**Data records**
────────────────────────────────────────

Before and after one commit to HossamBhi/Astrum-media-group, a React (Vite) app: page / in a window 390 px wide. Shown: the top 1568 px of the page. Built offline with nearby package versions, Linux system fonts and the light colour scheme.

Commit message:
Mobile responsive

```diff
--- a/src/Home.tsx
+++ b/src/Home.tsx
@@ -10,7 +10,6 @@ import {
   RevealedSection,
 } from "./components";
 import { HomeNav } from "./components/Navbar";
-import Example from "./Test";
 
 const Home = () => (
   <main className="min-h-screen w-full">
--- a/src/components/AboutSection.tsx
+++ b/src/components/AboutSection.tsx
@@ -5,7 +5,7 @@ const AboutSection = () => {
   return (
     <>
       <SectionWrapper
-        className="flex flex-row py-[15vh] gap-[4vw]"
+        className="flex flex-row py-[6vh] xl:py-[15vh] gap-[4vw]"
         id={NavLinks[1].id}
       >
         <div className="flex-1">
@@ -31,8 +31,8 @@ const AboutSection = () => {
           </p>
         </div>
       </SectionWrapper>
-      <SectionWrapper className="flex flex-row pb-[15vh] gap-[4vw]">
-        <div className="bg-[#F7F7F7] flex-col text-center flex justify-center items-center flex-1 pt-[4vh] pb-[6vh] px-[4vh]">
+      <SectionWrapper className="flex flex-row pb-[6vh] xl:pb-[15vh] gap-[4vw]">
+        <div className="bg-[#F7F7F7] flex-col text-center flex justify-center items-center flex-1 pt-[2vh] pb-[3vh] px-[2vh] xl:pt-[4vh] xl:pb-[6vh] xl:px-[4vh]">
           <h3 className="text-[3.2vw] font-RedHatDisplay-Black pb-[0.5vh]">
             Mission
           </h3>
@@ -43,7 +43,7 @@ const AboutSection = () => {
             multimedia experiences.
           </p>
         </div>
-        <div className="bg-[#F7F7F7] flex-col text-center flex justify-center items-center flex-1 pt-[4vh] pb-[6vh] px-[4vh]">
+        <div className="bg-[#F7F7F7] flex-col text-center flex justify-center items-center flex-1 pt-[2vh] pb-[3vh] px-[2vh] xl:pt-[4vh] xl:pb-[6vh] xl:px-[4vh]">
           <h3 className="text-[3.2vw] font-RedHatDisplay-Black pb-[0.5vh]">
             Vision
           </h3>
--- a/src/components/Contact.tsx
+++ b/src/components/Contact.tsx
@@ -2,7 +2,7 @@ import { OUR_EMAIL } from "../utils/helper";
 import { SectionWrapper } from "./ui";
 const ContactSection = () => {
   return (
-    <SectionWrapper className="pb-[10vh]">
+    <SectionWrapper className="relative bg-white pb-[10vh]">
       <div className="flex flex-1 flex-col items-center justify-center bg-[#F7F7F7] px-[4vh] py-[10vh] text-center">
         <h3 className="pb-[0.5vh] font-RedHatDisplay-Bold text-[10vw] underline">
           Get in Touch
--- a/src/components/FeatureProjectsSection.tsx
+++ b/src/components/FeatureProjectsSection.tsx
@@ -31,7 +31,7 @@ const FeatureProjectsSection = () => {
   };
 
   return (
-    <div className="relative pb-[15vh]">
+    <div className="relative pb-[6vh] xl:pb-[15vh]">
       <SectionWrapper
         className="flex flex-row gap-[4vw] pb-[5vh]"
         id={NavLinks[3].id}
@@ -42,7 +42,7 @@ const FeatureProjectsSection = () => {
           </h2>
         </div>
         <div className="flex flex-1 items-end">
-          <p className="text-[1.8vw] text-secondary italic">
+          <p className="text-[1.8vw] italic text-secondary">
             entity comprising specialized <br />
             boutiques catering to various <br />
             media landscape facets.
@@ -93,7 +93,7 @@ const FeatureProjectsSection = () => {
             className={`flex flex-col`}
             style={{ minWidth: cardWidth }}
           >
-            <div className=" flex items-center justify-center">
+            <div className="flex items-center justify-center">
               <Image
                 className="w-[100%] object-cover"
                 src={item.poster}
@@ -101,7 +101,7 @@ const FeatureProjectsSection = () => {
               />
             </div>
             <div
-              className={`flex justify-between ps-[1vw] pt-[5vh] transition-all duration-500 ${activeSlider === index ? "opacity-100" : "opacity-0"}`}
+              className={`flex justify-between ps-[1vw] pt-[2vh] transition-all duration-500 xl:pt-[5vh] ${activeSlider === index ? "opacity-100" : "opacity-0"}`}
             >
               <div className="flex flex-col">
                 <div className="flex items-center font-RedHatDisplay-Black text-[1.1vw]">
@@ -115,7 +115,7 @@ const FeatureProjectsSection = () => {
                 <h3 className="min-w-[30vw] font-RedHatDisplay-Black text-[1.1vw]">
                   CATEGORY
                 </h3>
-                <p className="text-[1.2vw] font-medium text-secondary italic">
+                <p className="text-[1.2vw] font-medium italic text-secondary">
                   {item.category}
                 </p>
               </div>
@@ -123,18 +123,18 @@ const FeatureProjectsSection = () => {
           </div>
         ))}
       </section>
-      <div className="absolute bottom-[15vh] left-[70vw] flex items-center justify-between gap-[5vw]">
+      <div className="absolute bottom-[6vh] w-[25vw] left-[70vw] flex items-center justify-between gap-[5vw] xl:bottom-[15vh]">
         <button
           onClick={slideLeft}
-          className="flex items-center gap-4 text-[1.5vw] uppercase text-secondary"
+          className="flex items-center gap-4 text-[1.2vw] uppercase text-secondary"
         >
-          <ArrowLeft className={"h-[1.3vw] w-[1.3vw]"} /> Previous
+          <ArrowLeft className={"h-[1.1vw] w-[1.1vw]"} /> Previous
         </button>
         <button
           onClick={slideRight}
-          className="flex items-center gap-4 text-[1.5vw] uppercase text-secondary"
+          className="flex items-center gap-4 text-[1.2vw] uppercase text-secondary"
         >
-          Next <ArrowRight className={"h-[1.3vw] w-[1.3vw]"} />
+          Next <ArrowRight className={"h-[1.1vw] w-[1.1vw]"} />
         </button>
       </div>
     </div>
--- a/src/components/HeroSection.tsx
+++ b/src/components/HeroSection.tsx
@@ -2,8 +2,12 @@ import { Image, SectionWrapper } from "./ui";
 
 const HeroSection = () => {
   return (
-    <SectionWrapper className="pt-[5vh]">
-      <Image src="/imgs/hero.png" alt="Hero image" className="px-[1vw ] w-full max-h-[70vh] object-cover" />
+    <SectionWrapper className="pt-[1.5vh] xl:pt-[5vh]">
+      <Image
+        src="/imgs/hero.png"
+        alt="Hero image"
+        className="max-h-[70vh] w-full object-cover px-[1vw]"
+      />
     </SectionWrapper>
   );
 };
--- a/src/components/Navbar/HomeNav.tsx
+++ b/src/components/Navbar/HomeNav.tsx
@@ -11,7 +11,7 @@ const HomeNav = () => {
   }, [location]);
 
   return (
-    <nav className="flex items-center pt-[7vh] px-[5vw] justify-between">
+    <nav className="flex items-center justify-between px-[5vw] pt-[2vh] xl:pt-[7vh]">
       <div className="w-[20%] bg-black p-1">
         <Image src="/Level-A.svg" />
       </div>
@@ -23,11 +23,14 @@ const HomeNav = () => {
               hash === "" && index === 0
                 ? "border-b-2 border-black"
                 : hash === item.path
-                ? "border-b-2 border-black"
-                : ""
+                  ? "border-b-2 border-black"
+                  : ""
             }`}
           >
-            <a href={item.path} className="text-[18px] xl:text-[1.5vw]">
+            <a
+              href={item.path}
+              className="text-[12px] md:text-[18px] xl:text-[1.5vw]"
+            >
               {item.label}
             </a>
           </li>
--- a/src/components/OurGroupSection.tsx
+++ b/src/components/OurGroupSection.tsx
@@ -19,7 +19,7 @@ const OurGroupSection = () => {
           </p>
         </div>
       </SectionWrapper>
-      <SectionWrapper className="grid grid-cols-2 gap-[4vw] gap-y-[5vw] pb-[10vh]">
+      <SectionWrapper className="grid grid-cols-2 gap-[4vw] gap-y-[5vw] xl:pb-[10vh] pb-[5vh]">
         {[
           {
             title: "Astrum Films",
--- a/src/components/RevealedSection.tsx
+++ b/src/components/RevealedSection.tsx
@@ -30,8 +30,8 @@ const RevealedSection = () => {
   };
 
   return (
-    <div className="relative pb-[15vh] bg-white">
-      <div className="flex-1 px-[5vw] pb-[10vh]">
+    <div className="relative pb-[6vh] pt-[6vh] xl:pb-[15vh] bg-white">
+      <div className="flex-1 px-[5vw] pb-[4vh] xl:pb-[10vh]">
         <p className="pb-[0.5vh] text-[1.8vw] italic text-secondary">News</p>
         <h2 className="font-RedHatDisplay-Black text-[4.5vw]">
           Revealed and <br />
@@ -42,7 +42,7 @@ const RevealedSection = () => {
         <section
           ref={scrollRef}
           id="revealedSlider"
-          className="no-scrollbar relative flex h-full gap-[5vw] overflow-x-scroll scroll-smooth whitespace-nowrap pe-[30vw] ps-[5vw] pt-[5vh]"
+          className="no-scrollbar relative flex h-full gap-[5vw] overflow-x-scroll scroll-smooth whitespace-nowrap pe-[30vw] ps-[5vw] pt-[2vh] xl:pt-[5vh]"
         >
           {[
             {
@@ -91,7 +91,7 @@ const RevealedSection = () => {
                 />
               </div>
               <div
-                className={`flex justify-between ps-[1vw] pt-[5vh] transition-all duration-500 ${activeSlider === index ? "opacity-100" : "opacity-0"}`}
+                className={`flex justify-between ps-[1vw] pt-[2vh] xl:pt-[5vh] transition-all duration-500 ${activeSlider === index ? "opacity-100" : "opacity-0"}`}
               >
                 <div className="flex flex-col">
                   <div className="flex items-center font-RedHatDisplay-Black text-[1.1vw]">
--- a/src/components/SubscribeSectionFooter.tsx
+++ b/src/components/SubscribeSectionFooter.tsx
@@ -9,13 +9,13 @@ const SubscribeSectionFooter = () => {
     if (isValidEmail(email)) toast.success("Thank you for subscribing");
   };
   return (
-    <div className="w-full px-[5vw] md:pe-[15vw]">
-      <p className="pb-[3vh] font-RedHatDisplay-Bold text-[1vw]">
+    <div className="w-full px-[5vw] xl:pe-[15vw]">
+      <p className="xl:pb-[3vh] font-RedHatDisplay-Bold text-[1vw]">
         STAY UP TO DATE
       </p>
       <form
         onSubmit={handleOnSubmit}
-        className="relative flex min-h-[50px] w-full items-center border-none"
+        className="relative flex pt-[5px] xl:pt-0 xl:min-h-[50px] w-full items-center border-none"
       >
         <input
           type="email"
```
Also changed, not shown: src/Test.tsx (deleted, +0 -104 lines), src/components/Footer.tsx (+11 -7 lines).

────────────────────────────────────────

**Activity**
Each line in the data that holds the string "AboutSection" should be found and copied.

**Response to this task**
--- a/src/components/AboutSection.tsx
+++ b/src/components/AboutSection.tsx
@@ -5,7 +5,7 @@ const AboutSection = () => {
@@ -31,8 +31,8 @@ const AboutSection = () => {
@@ -43,7 +43,7 @@ const AboutSection = () => {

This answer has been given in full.